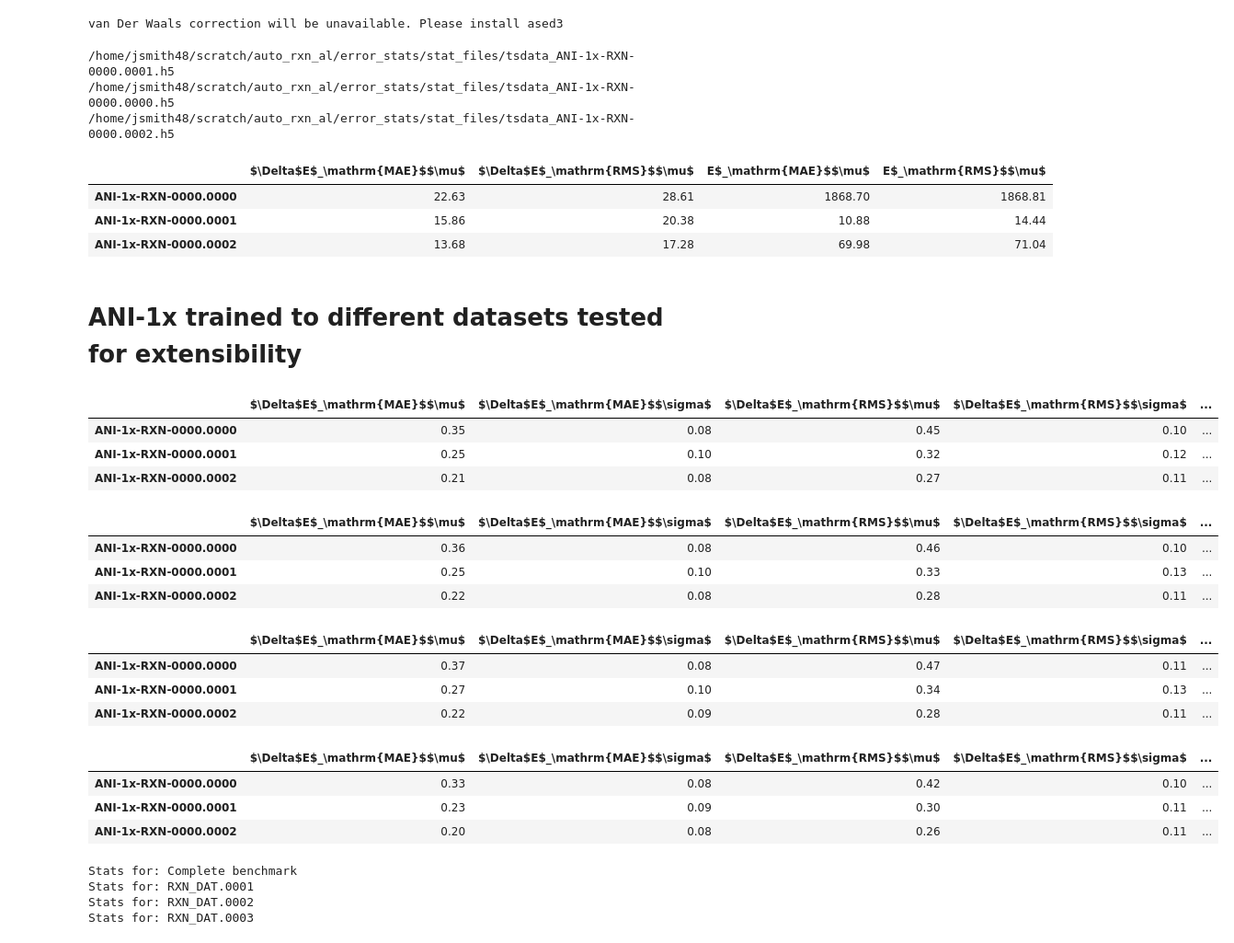
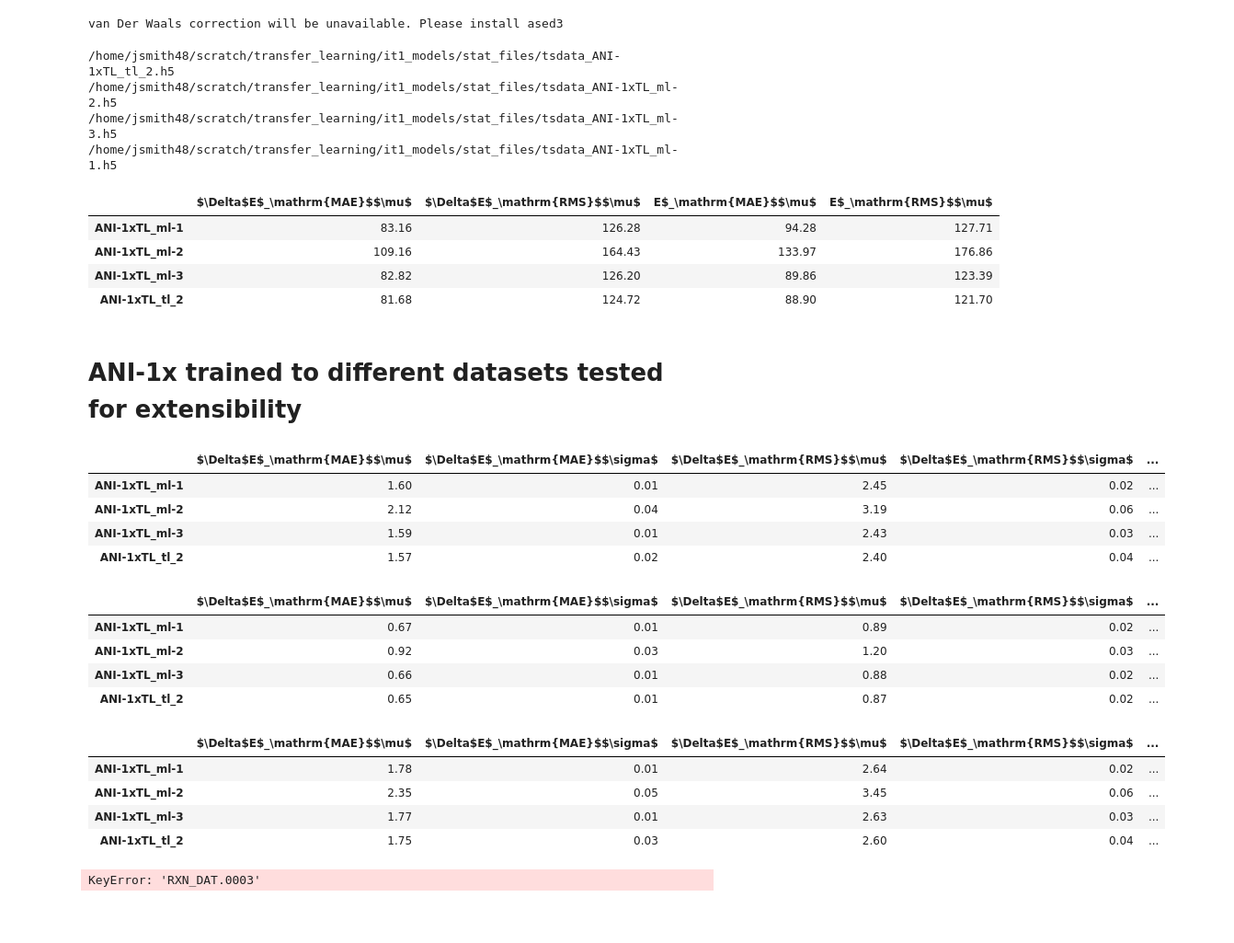
Before and after one commit to Jussmith01/ANI-Tools, a Jupyter notebook: notebooks/evaluate_tsdata.ipynb, the cells around one changed output. Shown at 92% size. Cells and saved outputs as stored; diff of their text form; code cells hidden in the pictures; blank space fills up the shorter version.

```diff
--- a/notebooks/evaluate_tsdata.ipynb
+++ b/notebooks/evaluate_tsdata.ipynb
@@ -11,7 +11,7 @@ pd.options.display.float_format = '{:.2f}'.format
 # %% [output]
 van Der Waals correction will be unavailable. Please install ased3
 # %%
-errdir = '/home/jsmith48/scratch/auto_rxn_al/error_stats/stat_files/'
+errdir = '/home/jsmith48/scratch/transfer_learning/it1_models/stat_files/'
 #errdir = '/home/jujuman/Research/DataReductionMethods/train_test/error_compare/'
 tex_store = "/home/jsmith48/scratch/auto_rxn_al/error_stats/AllTests_results_mean.tex"
 xls_store = "/home/jsmith48/scratch/auto_rxn_al/error_stats/AllTests_results_mean.xlsx"
@@ -28,9 +28,8 @@ tex_store = "/home/jsmith48/scratch/auto_rxn_al/error_stats/AllTests_results.tex
 #xls_store = "/home/jujuman/Research/DataReductionMethods/al_working_network/tables/AllTests_results_mean.xlsx"
 
 efiles = [errdir+f for f in os.listdir(errdir)]
-tsname = ['RXN_DAT.0001',
-          'RXN_DAT.0002',
-          'RXN_DAT.0003',
+tsname = ['r10_ccsd',
+          'GDB-10to13',
           #'DrugBank',
           #'Tripeptide',
           #'GDB07to09',
@@ -59,17 +58,20 @@ tsname = ['DrugBk (SFCl)',
 for i in efiles:
     print(i)
 # %% [output]
-/home/jsmith48/scratch/auto_rxn_al/error_stats/stat_files/tsdata_ANI-1x-RXN-0000.0001.h5
-/home/jsmith48/scratch/auto_rxn_al/error_stats/stat_files/tsdata_ANI-1x-RXN-0000.0000.h5
-/home/jsmith48/scratch/auto_rxn_al/error_stats/stat_files/tsdata_ANI-1x-RXN-0000.0002.h5
+/home/jsmith48/scratch/transfer_learning/it1_models/stat_files/tsdata_ANI-1xTL_tl_2.h5
+/home/jsmith48/scratch/transfer_learning/it1_models/stat_files/tsdata_ANI-1xTL_ml-2.h5
+/home/jsmith48/scratch/transfer_learning/it1_models/stat_files/tsdata_ANI-1xTL_ml-3.h5
+/home/jsmith48/scratch/transfer_learning/it1_models/stat_files/tsdata_ANI-1xTL_ml-1.h5
 # %%
 eed = aes.evaluate_ensemble_data(efiles)
-eed.get_totalerrorperatom_table(['RXN_DAT.0001'])
+eed.get_totalerrorperatom_table(['r10_ccsd'])
+eed.get_totalerrorperatom_table(['GDB-10to13'])
 # %% [output]
 |  | $\Delta$E$_\mathrm{MAE}$$\mu$ | $\Delta$E$_\mathrm{RMS}$$\mu$ | E$_\mathrm{MAE}$$\mu$ | E$_\mathrm{RMS}$$\mu$ |
-| ANI-1x-RXN-0000.0000 | 22.63 | 28.61 | 1868.70 | 1868.81 |
-| ANI-1x-RXN-0000.0001 | 15.86 | 20.38 | 10.88 | 14.44 |
-| ANI-1x-RXN-0000.0002 | 13.68 | 17.28 | 69.98 | 71.04 |
+| ANI-1xTL_ml-1 | 83.16 | 126.28 | 94.28 | 127.71 |
+| ANI-1xTL_ml-2 | 109.16 | 164.43 | 133.97 | 176.86 |
+| ANI-1xTL_ml-3 | 82.82 | 126.20 | 89.86 | 123.39 |
+| ANI-1xTL_tl_2 | 81.68 | 124.72 | 88.90 | 121.70 |
 # %%
 #eed.get_ntwrk_error_table('0707.0001.0400')
 # %%
@@ -82,30 +84,30 @@ eed.get_totalerrorperatom_table(['RXN_DAT.0001'])
 eed.get_totalerror_table() # All errors combined
 # %% [output]
 |  | $\Delta$E$_\mathrm{MAE}$$\mu$ | $\Delta$E$_\mathrm{MAE}$$\sigma$ | $\Delta$E$_\mathrm{RMS}$$\mu$ | $\Delta$E$_\mathrm{RMS}$$\sigma$ | ... |
-| ANI-1x-RXN-0000.0000 | 0.35 | 0.08 | 0.45 | 0.10 | ... |
-| ANI-1x-RXN-0000.0001 | 0.25 | 0.10 | 0.32 | 0.12 | ... |
-| ANI-1x-RXN-0000.0002 | 0.21 | 0.08 | 0.27 | 0.11 | ... |
+| ANI-1xTL_ml-1 | 1.60 | 0.01 | 2.45 | 0.02 | ... |
+| ANI-1xTL_ml-2 | 2.12 | 0.04 | 3.19 | 0.06 | ... |
+| ANI-1xTL_ml-3 | 1.59 | 0.01 | 2.43 | 0.03 | ... |
+| ANI-1xTL_tl_2 | 1.57 | 0.02 | 2.40 | 0.04 | ... |
 # %%
-eed.get_error_table(tskey='RXN_DAT.0001')
+eed.get_error_table(tskey='r10_ccsd')
 # %% [output]
 |  | $\Delta$E$_\mathrm{MAE}$$\mu$ | $\Delta$E$_\mathrm{MAE}$$\sigma$ | $\Delta$E$_\mathrm{RMS}$$\mu$ | $\Delta$E$_\mathrm{RMS}$$\sigma$ | ... |
-| ANI-1x-RXN-0000.0000 | 0.36 | 0.08 | 0.46 | 0.10 | ... |
-| ANI-1x-RXN-0000.0001 | 0.25 | 0.10 | 0.33 | 0.13 | ... |
-| ANI-1x-RXN-0000.0002 | 0.22 | 0.08 | 0.28 | 0.11 | ... |
+| ANI-1xTL_ml-1 | 0.67 | 0.01 | 0.89 | 0.02 | ... |
+| ANI-1xTL_ml-2 | 0.92 | 0.03 | 1.20 | 0.03 | ... |
+| ANI-1xTL_ml-3 | 0.66 | 0.01 | 0.88 | 0.02 | ... |
+| ANI-1xTL_tl_2 | 0.65 | 0.01 | 0.87 | 0.02 | ... |
 # %%
-eed.get_error_table(tskey='RXN_DAT.0002')
+eed.get_error_table(tskey='GDB-10to13')
 # %% [output]
 |  | $\Delta$E$_\mathrm{MAE}$$\mu$ | $\Delta$E$_\mathrm{MAE}$$\sigma$ | $\Delta$E$_\mathrm{RMS}$$\mu$ | $\Delta$E$_\mathrm{RMS}$$\sigma$ | ... |
-| ANI-1x-RXN-0000.0000 | 0.37 | 0.08 | 0.47 | 0.11 | ... |
-| ANI-1x-RXN-0000.0001 | 0.27 | 0.10 | 0.34 | 0.13 | ... |
-| ANI-1x-RXN-0000.0002 | 0.22 | 0.09 | 0.28 | 0.11 | ... |
+| ANI-1xTL_ml-1 | 1.78 | 0.01 | 2.64 | 0.02 | ... |
+| ANI-1xTL_ml-2 | 2.35 | 0.05 | 3.45 | 0.06 | ... |
+| ANI-1xTL_ml-3 | 1.77 | 0.01 | 2.63 | 0.03 | ... |
+| ANI-1xTL_tl_2 | 1.75 | 0.03 | 2.60 | 0.04 | ... |
 # %%
 eed.get_error_table(tskey='RXN_DAT.0003')
 # %% [output]
-|  | $\Delta$E$_\mathrm{MAE}$$\mu$ | $\Delta$E$_\mathrm{MAE}$$\sigma$ | $\Delta$E$_\mathrm{RMS}$$\mu$ | $\Delta$E$_\mathrm{RMS}$$\sigma$ | ... |
-| ANI-1x-RXN-0000.0000 | 0.33 | 0.08 | 0.42 | 0.10 | ... |
-| ANI-1x-RXN-0000.0001 | 0.23 | 0.09 | 0.30 | 0.11 | ... |
-| ANI-1x-RXN-0000.0002 | 0.20 | 0.08 | 0.26 | 0.11 | ... |
+KeyError: 'RXN_DAT.0003'
 # %%
 #eed.get_error_table(tskey='s66x8')
 # %%
@@ -145,8 +147,3 @@ styles[0]
 
 # Close the Pandas Excel writer and output the Excel file.
 writer.save()
-# %% [output]
-Stats for: Complete benchmark
-Stats for: RXN_DAT.0001
-Stats for: RXN_DAT.0002
-Stats for: RXN_DAT.0003
```
Also changed, not shown: parts of 12 cells of this notebook, 9 other files.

Activity: Filter the entries and keep only the lines holding "writer".

Task response:
 # Close the Pandas Excel writer and output the Excel file.
 writer.save()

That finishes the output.